*** PROVIDED ENTRIES ***

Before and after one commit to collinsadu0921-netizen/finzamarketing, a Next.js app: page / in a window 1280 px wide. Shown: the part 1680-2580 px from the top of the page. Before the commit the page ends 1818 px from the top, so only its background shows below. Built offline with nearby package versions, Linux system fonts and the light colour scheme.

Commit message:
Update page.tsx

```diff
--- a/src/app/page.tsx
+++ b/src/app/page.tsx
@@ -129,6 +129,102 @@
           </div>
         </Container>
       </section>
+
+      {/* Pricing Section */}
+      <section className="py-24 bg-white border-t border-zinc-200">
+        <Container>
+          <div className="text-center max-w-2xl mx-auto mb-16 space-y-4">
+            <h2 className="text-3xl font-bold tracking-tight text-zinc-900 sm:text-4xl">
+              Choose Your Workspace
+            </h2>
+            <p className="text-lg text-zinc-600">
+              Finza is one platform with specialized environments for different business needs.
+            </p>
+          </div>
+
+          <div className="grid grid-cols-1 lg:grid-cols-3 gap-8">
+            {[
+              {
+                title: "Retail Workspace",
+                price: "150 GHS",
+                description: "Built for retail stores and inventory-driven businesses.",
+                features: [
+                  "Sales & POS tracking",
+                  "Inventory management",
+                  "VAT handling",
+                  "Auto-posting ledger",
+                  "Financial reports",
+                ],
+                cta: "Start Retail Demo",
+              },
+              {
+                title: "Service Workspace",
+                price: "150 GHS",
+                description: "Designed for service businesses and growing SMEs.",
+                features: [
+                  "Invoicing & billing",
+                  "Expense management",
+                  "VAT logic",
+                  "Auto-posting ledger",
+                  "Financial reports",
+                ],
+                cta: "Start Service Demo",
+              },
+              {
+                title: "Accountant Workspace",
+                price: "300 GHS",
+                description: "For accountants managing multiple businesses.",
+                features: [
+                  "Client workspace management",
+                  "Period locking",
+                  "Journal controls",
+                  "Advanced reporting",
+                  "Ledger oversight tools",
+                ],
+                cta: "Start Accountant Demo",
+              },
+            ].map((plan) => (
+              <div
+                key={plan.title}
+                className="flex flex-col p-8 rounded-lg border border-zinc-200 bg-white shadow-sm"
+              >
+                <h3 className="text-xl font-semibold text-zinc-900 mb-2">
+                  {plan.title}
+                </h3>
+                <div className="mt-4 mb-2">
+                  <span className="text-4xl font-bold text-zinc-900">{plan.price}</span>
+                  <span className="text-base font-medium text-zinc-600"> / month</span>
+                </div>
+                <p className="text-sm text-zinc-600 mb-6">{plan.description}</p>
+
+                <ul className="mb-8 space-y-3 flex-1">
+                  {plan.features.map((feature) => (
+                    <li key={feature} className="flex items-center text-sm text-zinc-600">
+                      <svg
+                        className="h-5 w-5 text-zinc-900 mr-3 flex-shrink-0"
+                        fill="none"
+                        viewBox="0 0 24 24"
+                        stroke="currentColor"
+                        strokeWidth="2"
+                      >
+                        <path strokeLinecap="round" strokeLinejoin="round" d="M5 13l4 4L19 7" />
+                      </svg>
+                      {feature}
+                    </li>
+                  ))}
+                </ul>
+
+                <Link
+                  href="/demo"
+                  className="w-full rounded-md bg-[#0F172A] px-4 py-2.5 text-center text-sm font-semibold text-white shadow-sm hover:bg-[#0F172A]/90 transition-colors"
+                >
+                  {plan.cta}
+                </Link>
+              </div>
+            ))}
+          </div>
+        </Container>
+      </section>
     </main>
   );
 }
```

*** End of PROVIDED ENTRIES ***

• _DESCRIPTION OF THE TASK_:
The entries above are to be retyped exactly, with nothing left out.

• _RESULT BELOW_:
Before and after one commit to collinsadu0921-netizen/finzamarketing, a Next.js app: page / in a window 1280 px wide. Shown: the part 1680-2580 px from the top of the page. Before the commit the page ends 1818 px from the top, so only its background shows below. Built offline with nearby package versions, Linux system fonts and the light colour scheme.

Commit message:
Update page.tsx

```diff
--- a/src/app/page.tsx
+++ b/src/app/page.tsx
@@ -129,6 +129,102 @@
           </div>
         </Container>
       </section>
+
+      {/* Pricing Section */}
+      <section className="py-24 bg-white border-t border-zinc-200">
+        <Container>
+          <div className="text-center max-w-2xl mx-auto mb-16 space-y-4">
+            <h2 className="text-3xl font-bold tracking-tight text-zinc-900 sm:text-4xl">
+              Choose Your Workspace
+            </h2>
+            <p className="text-lg text-zinc-600">
+              Finza is one platform with specialized environments for different business needs.
+            </p>
+          </div>
+
+          <div className="grid grid-cols-1 lg:grid-cols-3 gap-8">
+            {[
+              {
+                title: "Retail Workspace",
+                price: "150 GHS",
+                description: "Built for retail stores and inventory-driven businesses.",
+                features: [
+                  "Sales & POS tracking",
+                  "Inventory management",
+                  "VAT handling",
+                  "Auto-posting ledger",
+                  "Financial reports",
+                ],
+                cta: "Start Retail Demo",
+              },
+              {
+                title: "Service Workspace",
+                price: "150 GHS",
+                description: "Designed for service businesses and growing SMEs.",
+                features: [
+                  "Invoicing & billing",
+                  "Expense management",
+                  "VAT logic",
+                  "Auto-posting ledger",
+                  "Financial reports",
+                ],
+                cta: "Start Service Demo",
+              },
+              {
+                title: "Accountant Workspace",
+                price: "300 GHS",
+                description: "For accountants managing multiple businesses.",
+                features: [
+                  "Client workspace management",
+                  "Period locking",
+                  "Journal controls",
+                  "Advanced reporting",
+                  "Ledger oversight tools",
+                ],
+                cta: "Start Accountant Demo",
+              },
+            ].map((plan) => (
+              <div
+                key={plan.title}
+                className="flex flex-col p-8 rounded-lg border border-zinc-200 bg-white shadow-sm"
+              >
+                <h3 className="text-xl font-semibold text-zinc-900 mb-2">
+                  {plan.title}
+                </h3>
+                <div className="mt-4 mb-2">
+                  <span className="text-4xl font-bold text-zinc-900">{plan.price}</span>
+                  <span className="text-base font-medium text-zinc-600"> / month</span>
+                </div>
+                <p className="text-sm text-zinc-600 mb-6">{plan.description}</p>
+
+                <ul className="mb-8 space-y-3 flex-1">
+                  {plan.features.map((feature) => (
+                    <li key={feature} className="flex items-center text-sm text-zinc-600">
+                      <svg
+                        className="h-5 w-5 text-zinc-900 mr-3 flex-shrink-0"
+                        fill="none"
+                        viewBox="0 0 24 24"
+                        stroke="currentColor"
+                        strokeWidth="2"
+                      >
+                        <path strokeLinecap="round" strokeLinejoin="round" d="M5 13l4 4L19 7" />
+                      </svg>
+                      {feature}
+                    </li>
+                  ))}
+                </ul>
+
+                <Link
+                  href="/demo"
+                  className="w-full rounded-md bg-[#0F172A] px-4 py-2.5 text-center text-sm font-semibold text-white shadow-sm hover:bg-[#0F172A]/90 transition-colors"
+                >
+                  {plan.cta}
+                </Link>
+              </div>
+            ))}
+          </div>
+        </Container>
+      </section>
     </main>
   );
 }
```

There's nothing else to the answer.